JF Ptak Science Books Post 1749 [Part of the Strange Things in the Sky department.]
The Death Ray is a long-discussed idea, extending back as far to Archimedes at least--discussed, attempted, abandoned and dismissed. But as a matter of fact, the thing was actually invented, and deployed, though not int he sense of an EM weapon, or LRAD/ultrasonic, or Teller x-ray laser, or even a Wellsian heat ray (below).
The "Death Ray" made its appearance in the 1880's, but not in the normal sense of what we would today think of as a "weapon"--this death ray could locate the enemy hidden miles from the front, or pick out ships at sea far from shore, and so on, removing stealth capacity, making it possible for these elements to be identified as targets, and then possibly removed, though not by the ray itself.
This "death ray" was the search light.
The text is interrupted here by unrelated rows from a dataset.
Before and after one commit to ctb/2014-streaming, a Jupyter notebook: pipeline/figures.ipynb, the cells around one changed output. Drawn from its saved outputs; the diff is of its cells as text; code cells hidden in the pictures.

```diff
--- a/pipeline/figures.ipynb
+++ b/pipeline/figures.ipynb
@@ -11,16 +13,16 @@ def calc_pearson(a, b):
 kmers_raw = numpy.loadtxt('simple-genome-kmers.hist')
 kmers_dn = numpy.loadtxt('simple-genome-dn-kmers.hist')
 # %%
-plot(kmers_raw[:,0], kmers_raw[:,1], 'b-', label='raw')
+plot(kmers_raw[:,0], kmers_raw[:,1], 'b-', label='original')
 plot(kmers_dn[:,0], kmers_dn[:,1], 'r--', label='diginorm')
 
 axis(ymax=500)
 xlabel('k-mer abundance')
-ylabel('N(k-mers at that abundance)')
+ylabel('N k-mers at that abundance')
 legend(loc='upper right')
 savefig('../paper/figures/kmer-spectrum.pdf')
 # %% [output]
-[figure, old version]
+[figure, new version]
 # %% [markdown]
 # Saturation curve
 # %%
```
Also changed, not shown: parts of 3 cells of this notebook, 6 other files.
In the 1880's when the technology of electric lighting was still in its first practicable decade, the idea of being able to focus a beam of light from a lantern source hauled on a single-mule carriage and powered by an on-board battery, small steam engine and Gramme dynamo was a spectacular. achievement.
[This image appeared in the Scientific American in 1886 and features what is probably a one-foot diameter mirror, making it capable of illuminating an object up to about a mile away. Something with a three-foot diameter could work its magic on object up to four miles away.]
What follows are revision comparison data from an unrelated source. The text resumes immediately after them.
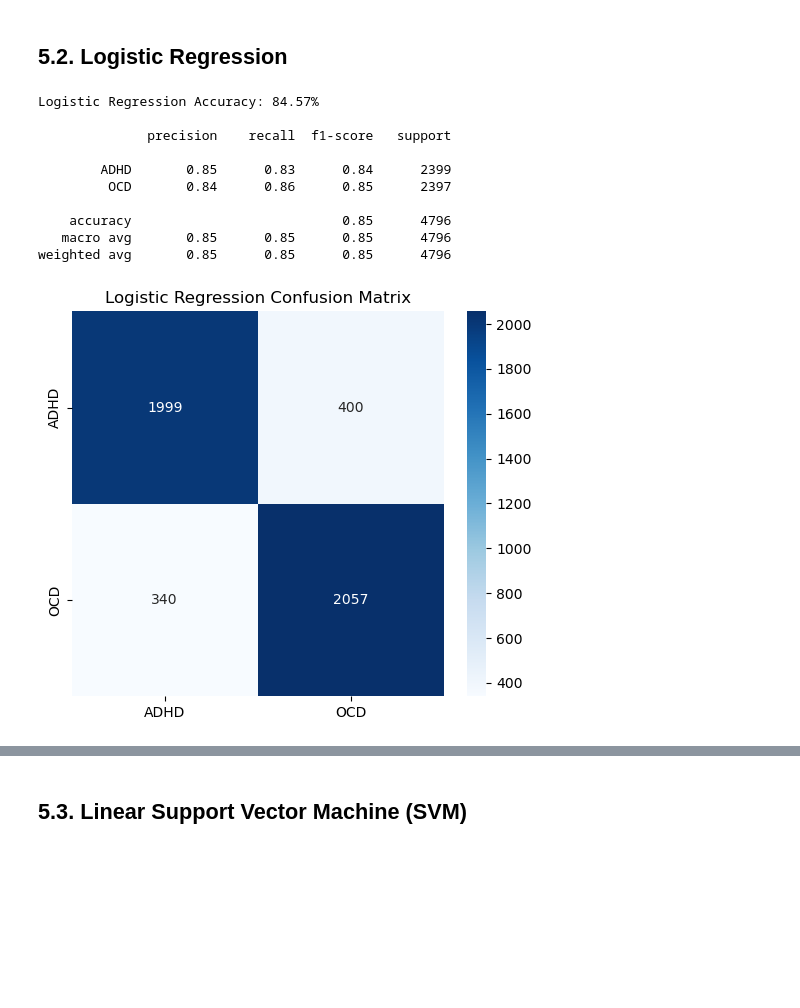
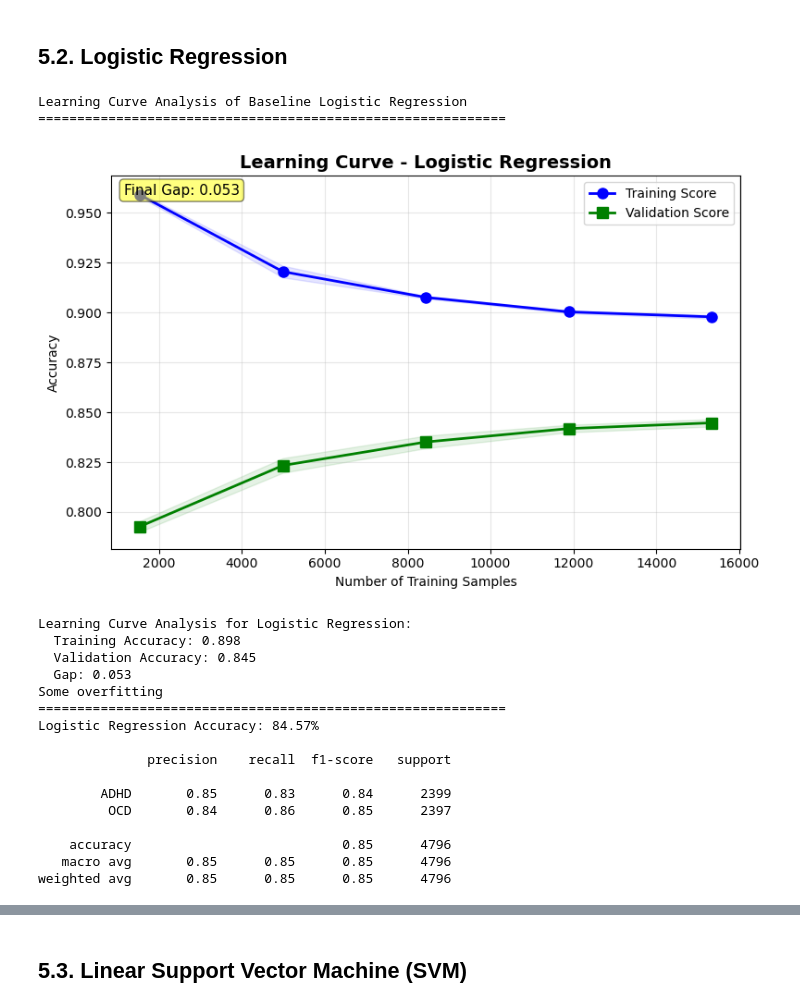
Before and after one commit to jeshmin-shrestha/ADHD-OCD-Reddit-Classifier, a Jupyter notebook: 23048596 Jeshmin Shrestha.ipynb, the cells around one changed output, grey strips where cells are left out. Cells and saved outputs as stored; diff of their text form; code cells hidden in the pictures; blank space fills up the shorter version.

```diff
--- a/23048596 Jeshmin Shrestha.ipynb
+++ b/23048596 Jeshmin Shrestha.ipynb
@@ -607,38 +680,50 @@ weighted avg       0.84      0.84      0.84      4796
 # %%
 from sklearn.linear_model import LogisticRegression
 from sklearn.metrics import accuracy_score, classification_report, confusion_matrix
 import seaborn as sns
 import matplotlib.pyplot as plt
 
 # Train Logistic Regression
 lr_model = LogisticRegression(max_iter=1000, random_state=42)
 lr_model.fit(X_train_tfidf, y_train)
-
+# Learning curve
+print("Learning Curve Analysis of Baseline Logistic Regression")
+print("="*60)
+gap_lr = plot_learning_curve(lr_model, X_train_tfidf, y_train, "Logistic Regression")
+print("="*60)
 # Predict
 y_pred_lr = lr_model.predict(X_test_tfidf)
 
 # Accuracy
 acc_lr = accuracy_score(y_test, y_pred_lr)
 print(f"Logistic Regression Accuracy: {acc_lr*100:.2f}%\n")
 
 # Classification report
 print(classification_report(y_test, y_pred_lr, target_names=['ADHD','OCD']))
 
 # Confusion matrix
 cm_lr = confusion_matrix(y_test, y_pred_lr)
 plt.figure(figsize=(6,5))
 sns.heatmap(cm_lr, annot=True, fmt='d', cmap='Blues', xticklabels=['ADHD','OCD'], yticklabels=['ADHD','OCD'])
 plt.title('Logistic Regression Confusion Matrix')
 plt.show()
 # %% [output]
-Logistic Regression Accuracy: 84.57%
-
-              precision    recall  f1-score   support
-
-        ADHD       0.85      0.83      0.84      2399
-         OCD       0.84      0.86      0.85      2397
-
-    accuracy                           0.85      4796
-   macro avg       0.85      0.85      0.85      4796
-weighted avg       0.85      0.85      0.85      4796
+Learning Curve Analysis of Baseline Logistic Regression
+============================================================
-[figure, old version]
+[figure, new version]
+Learning Curve Analysis for Logistic Regression:
+  Training Accuracy: 0.898
+  Validation Accuracy: 0.845
+  Gap: 0.053
+Some overfitting
+============================================================
+Logistic Regression Accuracy: 84.57%
+
+              precision    recall  f1-score   support
+
+        ADHD       0.85      0.83      0.84      2399
+         OCD       0.84      0.86      0.85      2397
+
+    accuracy                           0.85      4796
+   macro avg       0.85      0.85      0.85      4796
+weighted avg       0.85      0.85      0.85      4796
```
Also changed, not shown: parts of 38 cells of this notebook, 1 other file.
This defensive/offensive weapon/device was very soon afterwards made into a trickle-down appliance that was placed into commercial use almost immediately. The standard use of course would be upgrading lighthouses, but one special use was using a large mirror in a device to project an advertisement on the clouds in a city--ads in the sky.
Such a device was used experimentally at the Columbian Exposition in Chicago for the World's Fair of 1893, flashing the daily attendance on the clouds. I'm not sure why the greater revenue-generating employment of this technology took another year to develop. And so "The Death Ray", from Battlefield to Breakfast Cereal in a few short years.